## WHAT TO WORK ON
Set down again exactly the lines of the listing below that fall between the line holding "Retrieve unprocessed node IDs" and the line holding "processGroup(groupId, domainId, cycleId)", inclusive.

## INPUT DATA
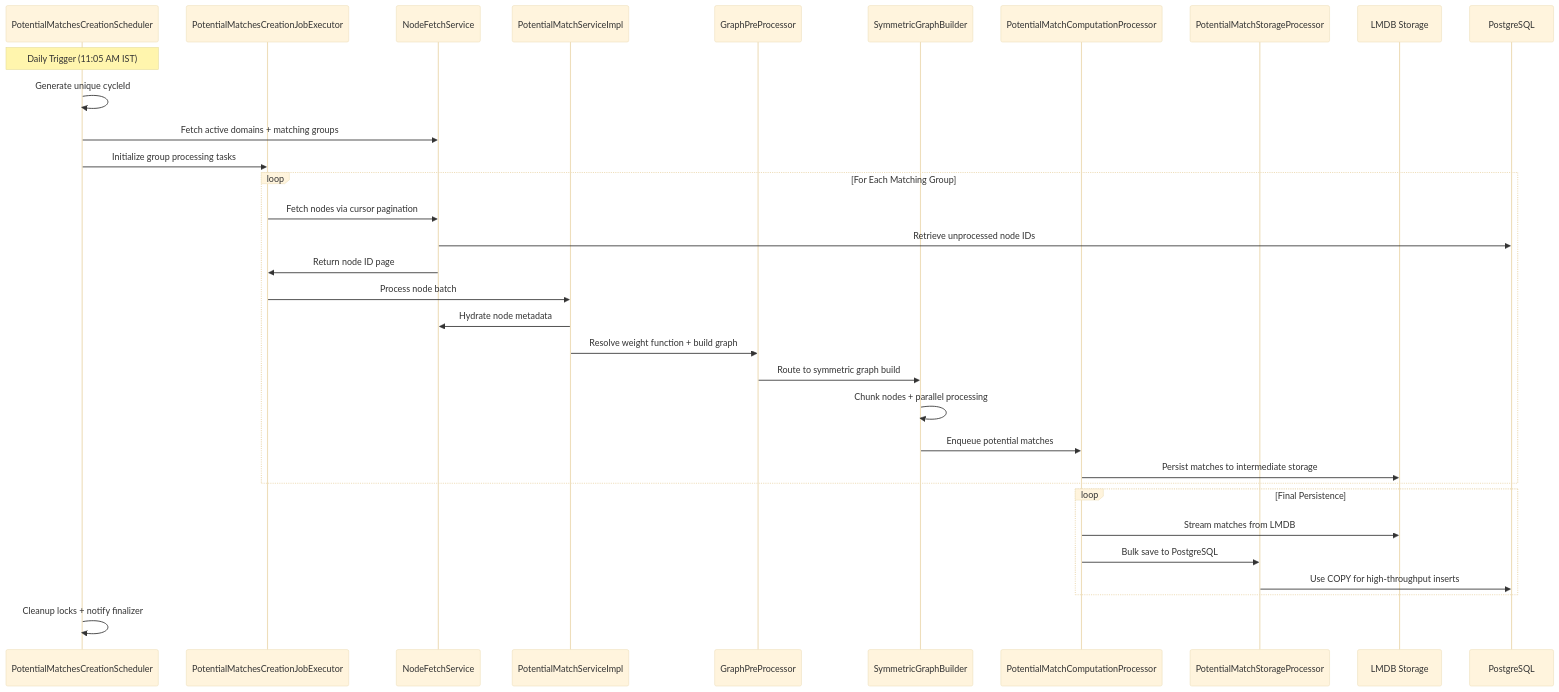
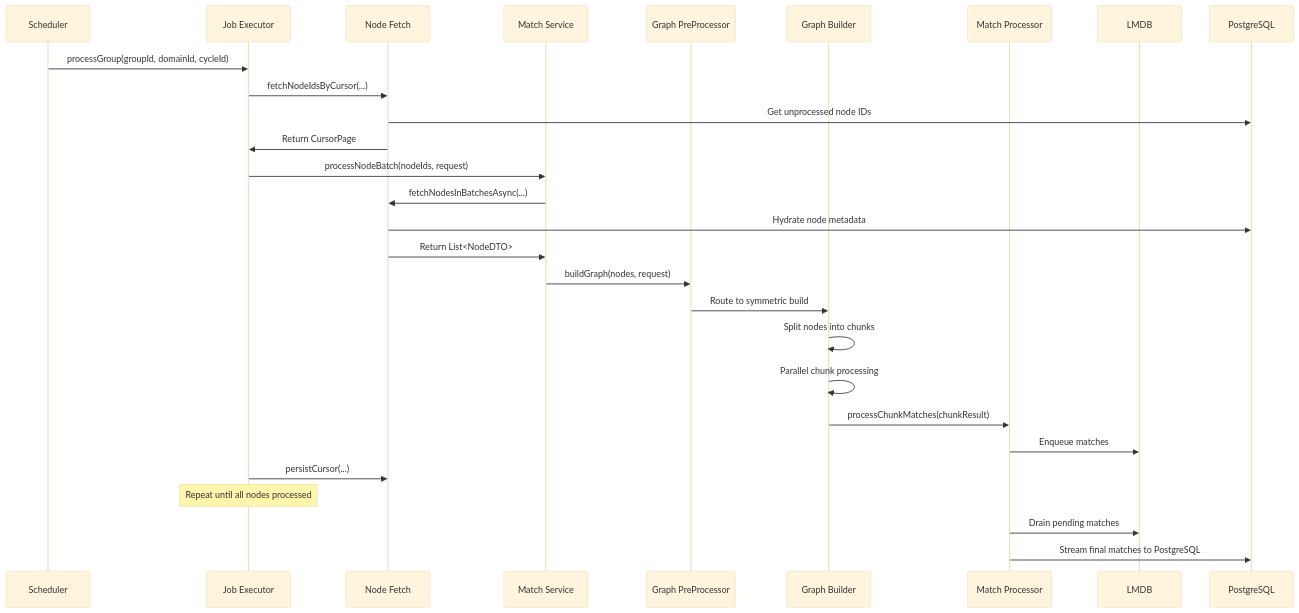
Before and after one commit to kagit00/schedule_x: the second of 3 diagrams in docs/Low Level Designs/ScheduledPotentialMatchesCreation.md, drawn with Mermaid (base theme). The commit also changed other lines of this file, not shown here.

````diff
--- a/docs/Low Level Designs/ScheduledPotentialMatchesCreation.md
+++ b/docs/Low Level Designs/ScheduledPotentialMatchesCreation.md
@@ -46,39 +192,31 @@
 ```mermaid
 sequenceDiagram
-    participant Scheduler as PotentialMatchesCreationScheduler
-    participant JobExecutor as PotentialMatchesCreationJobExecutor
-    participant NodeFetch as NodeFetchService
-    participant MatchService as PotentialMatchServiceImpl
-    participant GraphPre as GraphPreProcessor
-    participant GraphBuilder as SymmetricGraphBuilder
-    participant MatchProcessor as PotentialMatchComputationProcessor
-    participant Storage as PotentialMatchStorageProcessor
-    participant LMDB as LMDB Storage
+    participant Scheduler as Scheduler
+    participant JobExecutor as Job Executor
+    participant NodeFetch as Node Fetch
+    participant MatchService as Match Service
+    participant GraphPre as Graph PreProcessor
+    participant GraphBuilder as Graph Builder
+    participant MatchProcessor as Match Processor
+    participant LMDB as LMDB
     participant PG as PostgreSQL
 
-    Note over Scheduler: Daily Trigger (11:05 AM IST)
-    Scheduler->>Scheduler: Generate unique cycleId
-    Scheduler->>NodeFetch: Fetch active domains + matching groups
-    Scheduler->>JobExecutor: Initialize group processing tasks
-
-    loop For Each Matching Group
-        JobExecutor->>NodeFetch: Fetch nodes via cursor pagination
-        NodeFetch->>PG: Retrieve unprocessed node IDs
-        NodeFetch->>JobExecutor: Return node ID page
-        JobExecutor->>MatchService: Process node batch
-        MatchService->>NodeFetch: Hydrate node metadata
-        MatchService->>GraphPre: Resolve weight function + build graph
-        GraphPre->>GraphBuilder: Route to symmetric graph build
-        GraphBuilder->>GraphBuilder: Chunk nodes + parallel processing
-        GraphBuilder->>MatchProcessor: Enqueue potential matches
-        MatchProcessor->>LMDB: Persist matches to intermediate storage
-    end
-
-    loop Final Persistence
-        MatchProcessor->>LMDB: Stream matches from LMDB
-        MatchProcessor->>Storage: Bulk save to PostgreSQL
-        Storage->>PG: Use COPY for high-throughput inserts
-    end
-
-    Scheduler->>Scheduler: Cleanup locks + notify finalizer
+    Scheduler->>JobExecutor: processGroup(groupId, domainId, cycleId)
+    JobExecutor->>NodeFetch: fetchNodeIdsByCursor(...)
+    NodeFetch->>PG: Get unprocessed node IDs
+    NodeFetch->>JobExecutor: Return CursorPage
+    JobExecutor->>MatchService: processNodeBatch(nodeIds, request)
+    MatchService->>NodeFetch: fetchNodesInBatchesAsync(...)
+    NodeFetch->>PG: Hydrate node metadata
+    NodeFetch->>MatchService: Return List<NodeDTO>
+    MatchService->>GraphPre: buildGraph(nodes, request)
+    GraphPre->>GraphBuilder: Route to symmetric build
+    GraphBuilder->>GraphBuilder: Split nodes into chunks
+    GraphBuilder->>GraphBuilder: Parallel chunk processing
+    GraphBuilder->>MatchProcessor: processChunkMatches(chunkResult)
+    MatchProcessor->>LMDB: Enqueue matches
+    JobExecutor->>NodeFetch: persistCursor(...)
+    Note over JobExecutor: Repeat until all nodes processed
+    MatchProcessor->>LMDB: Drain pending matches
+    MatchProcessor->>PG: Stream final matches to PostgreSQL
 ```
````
...
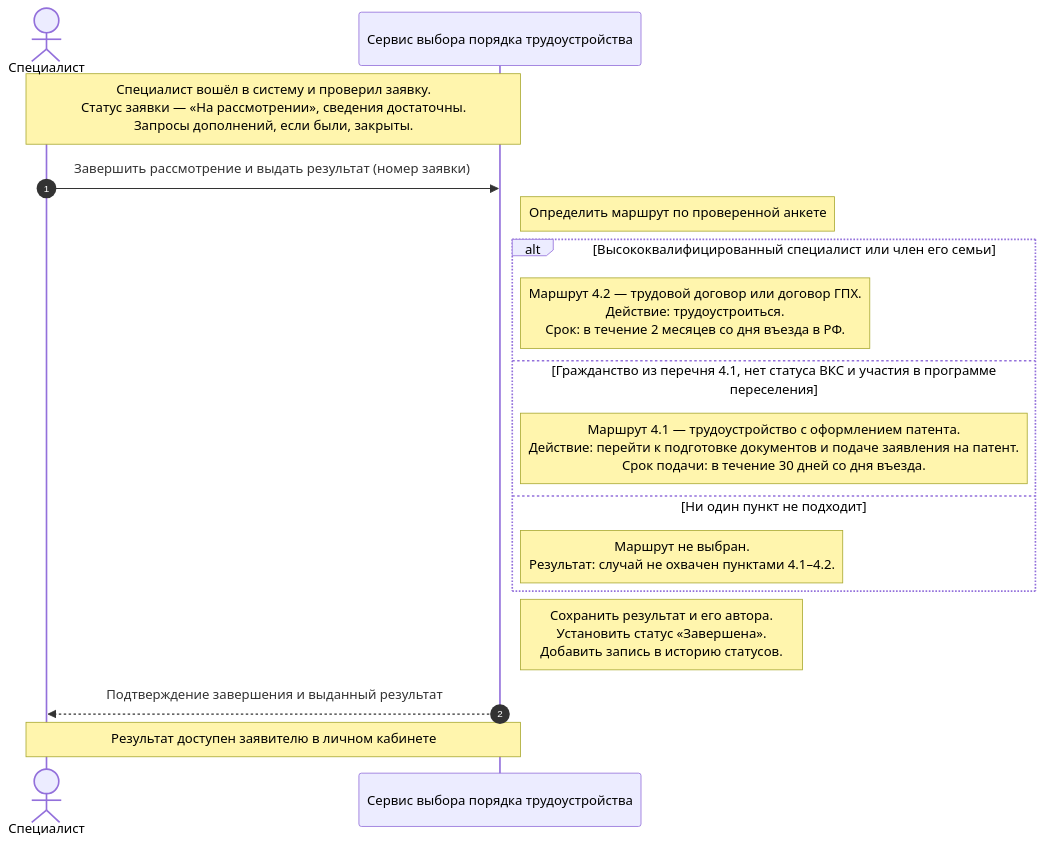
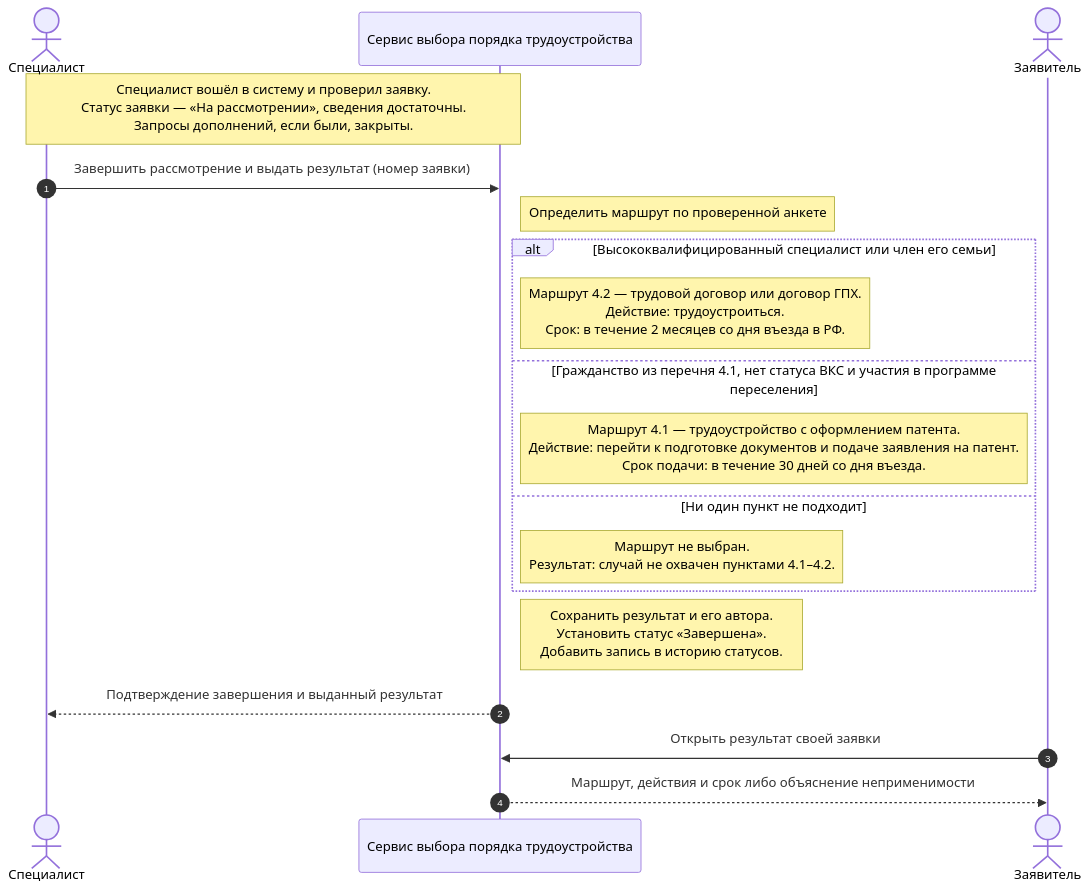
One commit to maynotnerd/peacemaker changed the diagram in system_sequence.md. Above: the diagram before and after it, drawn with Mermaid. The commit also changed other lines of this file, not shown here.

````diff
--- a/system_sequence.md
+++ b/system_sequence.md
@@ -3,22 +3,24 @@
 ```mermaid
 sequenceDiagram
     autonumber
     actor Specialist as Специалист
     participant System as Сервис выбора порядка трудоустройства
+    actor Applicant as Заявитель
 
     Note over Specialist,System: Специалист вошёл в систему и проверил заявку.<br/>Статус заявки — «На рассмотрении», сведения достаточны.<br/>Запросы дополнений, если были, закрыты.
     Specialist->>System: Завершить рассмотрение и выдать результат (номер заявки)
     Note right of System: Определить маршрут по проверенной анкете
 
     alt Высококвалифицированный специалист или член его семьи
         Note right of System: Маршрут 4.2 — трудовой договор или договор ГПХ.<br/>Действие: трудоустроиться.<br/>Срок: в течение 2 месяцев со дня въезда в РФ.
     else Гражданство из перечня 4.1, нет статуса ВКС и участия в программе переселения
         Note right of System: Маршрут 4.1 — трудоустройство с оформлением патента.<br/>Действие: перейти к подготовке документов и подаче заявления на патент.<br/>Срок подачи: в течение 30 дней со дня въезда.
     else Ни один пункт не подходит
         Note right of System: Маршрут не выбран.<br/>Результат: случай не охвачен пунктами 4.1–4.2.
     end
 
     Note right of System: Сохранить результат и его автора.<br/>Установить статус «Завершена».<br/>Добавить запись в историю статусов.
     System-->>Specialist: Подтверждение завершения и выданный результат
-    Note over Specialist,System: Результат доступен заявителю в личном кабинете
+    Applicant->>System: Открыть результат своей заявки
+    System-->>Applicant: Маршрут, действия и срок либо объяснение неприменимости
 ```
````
==
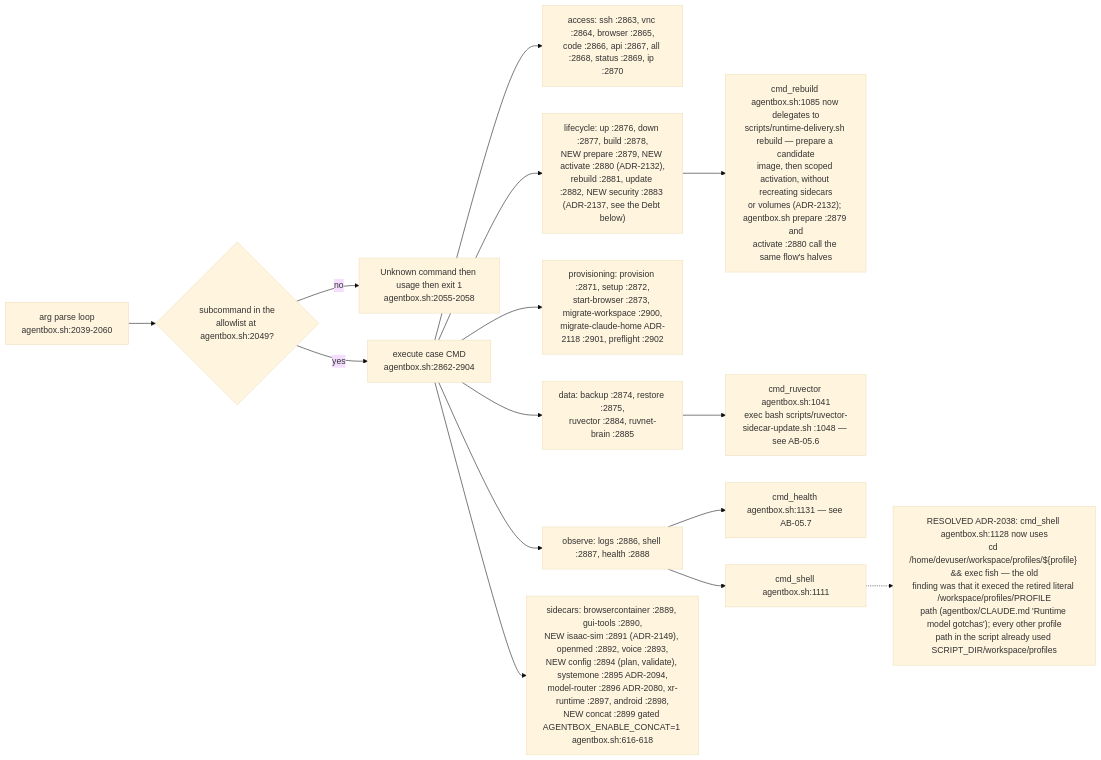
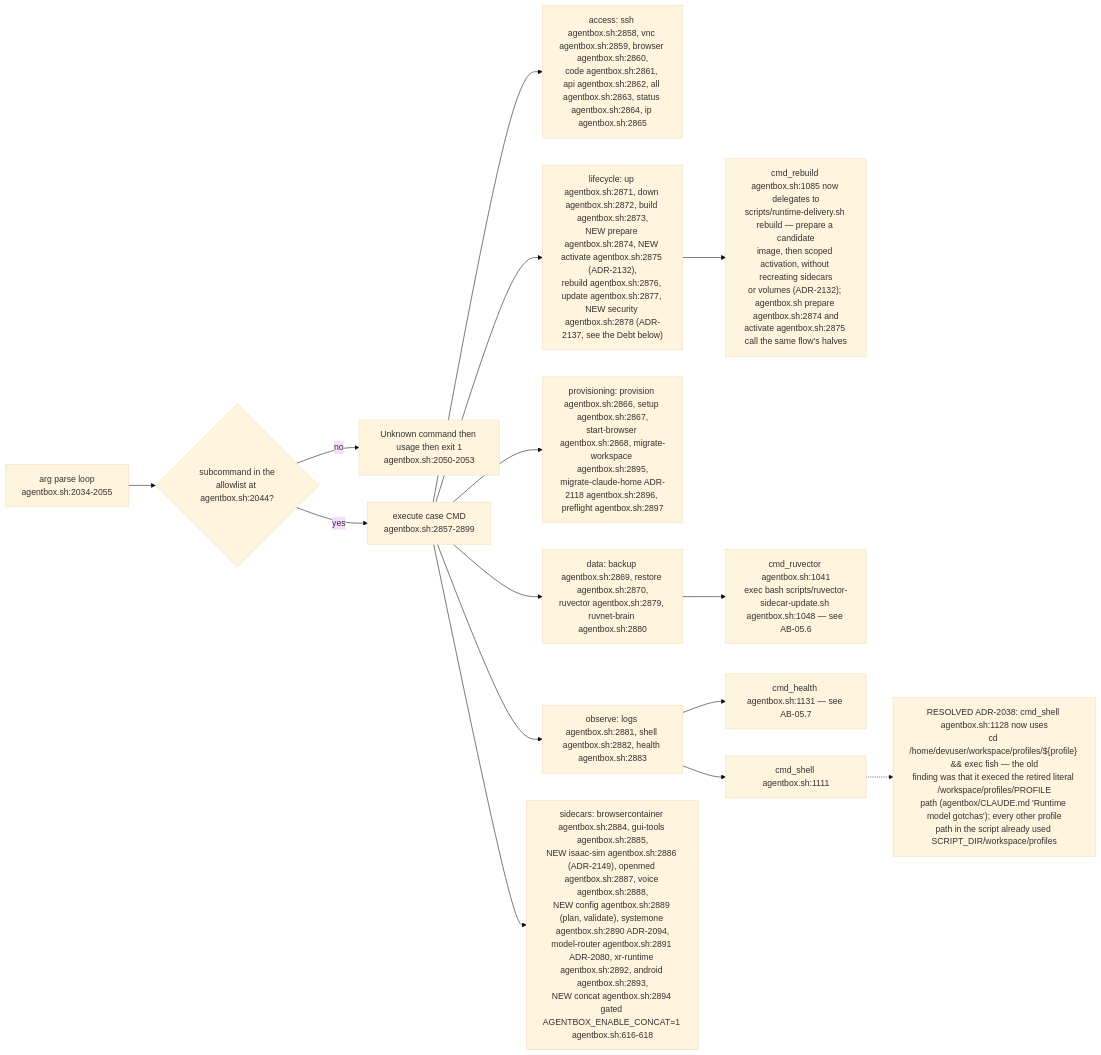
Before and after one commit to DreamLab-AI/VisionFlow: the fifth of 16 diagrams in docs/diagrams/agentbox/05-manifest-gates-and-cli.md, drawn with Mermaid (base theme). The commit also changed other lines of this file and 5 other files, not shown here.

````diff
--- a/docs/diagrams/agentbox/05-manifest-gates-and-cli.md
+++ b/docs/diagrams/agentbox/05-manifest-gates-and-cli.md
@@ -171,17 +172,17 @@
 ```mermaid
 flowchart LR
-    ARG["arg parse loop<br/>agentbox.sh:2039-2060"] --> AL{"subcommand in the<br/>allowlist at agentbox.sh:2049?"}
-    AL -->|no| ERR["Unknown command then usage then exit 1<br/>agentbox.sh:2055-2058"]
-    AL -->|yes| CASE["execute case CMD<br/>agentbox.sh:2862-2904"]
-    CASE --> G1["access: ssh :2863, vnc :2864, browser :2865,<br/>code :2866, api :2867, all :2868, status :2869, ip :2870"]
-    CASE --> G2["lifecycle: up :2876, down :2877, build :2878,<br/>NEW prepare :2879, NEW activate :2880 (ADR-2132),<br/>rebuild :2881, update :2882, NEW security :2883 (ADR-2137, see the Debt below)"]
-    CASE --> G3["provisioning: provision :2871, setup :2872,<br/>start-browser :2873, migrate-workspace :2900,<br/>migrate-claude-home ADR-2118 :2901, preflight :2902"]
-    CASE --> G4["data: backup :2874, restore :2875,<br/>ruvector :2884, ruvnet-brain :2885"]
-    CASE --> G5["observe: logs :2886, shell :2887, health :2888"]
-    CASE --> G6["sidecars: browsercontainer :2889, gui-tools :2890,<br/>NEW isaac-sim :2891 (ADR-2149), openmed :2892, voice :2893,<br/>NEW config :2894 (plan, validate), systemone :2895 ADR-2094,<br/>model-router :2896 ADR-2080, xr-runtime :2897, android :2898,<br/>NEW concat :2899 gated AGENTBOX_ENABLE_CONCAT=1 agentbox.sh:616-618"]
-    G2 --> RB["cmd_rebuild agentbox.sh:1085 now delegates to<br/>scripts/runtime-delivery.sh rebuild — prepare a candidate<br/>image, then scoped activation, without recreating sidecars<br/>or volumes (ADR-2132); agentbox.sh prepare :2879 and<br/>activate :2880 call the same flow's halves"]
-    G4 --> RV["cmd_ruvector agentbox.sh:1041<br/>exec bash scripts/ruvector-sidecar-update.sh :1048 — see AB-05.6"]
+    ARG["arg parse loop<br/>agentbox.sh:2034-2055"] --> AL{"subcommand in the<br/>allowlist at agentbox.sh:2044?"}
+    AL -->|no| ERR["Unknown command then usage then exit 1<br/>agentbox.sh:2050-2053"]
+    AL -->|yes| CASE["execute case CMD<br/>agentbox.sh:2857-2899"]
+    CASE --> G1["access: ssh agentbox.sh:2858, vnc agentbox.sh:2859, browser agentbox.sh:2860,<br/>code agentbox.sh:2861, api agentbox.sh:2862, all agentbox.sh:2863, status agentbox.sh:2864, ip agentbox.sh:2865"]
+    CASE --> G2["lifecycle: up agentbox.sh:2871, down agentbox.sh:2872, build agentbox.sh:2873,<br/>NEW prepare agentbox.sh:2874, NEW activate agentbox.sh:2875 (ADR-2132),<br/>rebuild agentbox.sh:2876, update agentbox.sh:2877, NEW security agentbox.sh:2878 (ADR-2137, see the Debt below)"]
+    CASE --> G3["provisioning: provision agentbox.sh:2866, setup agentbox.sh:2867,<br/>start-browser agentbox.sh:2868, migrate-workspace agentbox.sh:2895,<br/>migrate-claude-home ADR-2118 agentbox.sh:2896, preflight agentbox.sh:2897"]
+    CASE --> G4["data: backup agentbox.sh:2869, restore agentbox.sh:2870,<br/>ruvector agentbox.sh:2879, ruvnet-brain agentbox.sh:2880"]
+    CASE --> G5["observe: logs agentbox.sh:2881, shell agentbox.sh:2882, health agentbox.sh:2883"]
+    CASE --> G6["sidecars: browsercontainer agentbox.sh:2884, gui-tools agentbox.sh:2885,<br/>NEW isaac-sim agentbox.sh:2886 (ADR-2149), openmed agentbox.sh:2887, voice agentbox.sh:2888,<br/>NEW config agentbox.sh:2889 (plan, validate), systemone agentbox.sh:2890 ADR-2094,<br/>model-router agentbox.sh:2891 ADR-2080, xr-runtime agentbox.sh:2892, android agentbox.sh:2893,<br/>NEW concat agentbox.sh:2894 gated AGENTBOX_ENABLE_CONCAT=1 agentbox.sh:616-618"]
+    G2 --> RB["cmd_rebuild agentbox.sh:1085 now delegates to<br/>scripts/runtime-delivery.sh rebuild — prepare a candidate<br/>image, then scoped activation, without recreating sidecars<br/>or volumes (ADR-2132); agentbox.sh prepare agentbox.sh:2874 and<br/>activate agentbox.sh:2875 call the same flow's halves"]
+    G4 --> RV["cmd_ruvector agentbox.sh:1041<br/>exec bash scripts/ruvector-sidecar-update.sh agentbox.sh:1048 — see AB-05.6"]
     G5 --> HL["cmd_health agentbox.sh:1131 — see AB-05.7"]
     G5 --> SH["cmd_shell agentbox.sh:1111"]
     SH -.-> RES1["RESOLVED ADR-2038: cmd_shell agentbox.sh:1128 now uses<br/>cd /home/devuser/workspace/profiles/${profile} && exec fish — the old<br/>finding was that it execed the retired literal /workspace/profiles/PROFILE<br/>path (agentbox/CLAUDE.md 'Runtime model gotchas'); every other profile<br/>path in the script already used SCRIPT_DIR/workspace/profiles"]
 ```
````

## TASK OUTPUT
-        NodeFetch->>PG: Retrieve unprocessed node IDs
-        NodeFetch->>JobExecutor: Return node ID page
-        JobExecutor->>MatchService: Process node batch
-        MatchService->>NodeFetch: Hydrate node metadata
-        MatchService->>GraphPre: Resolve weight function + build graph
-        GraphPre->>GraphBuilder: Route to symmetric graph build
-        GraphBuilder->>GraphBuilder: Chunk nodes + parallel processing
-        GraphBuilder->>MatchProcessor: Enqueue potential matches
-        MatchProcessor->>LMDB: Persist matches to intermediate storage
-    end
-
-    loop Final Persistence
-        MatchProcessor->>LMDB: Stream matches from LMDB
-        MatchProcessor->>Storage: Bulk save to PostgreSQL
-        Storage->>PG: Use COPY for high-throughput inserts
-    end
-
-    Scheduler->>Scheduler: Cleanup locks + notify finalizer
+    Scheduler->>JobExecutor: processGroup(groupId, domainId, cycleId)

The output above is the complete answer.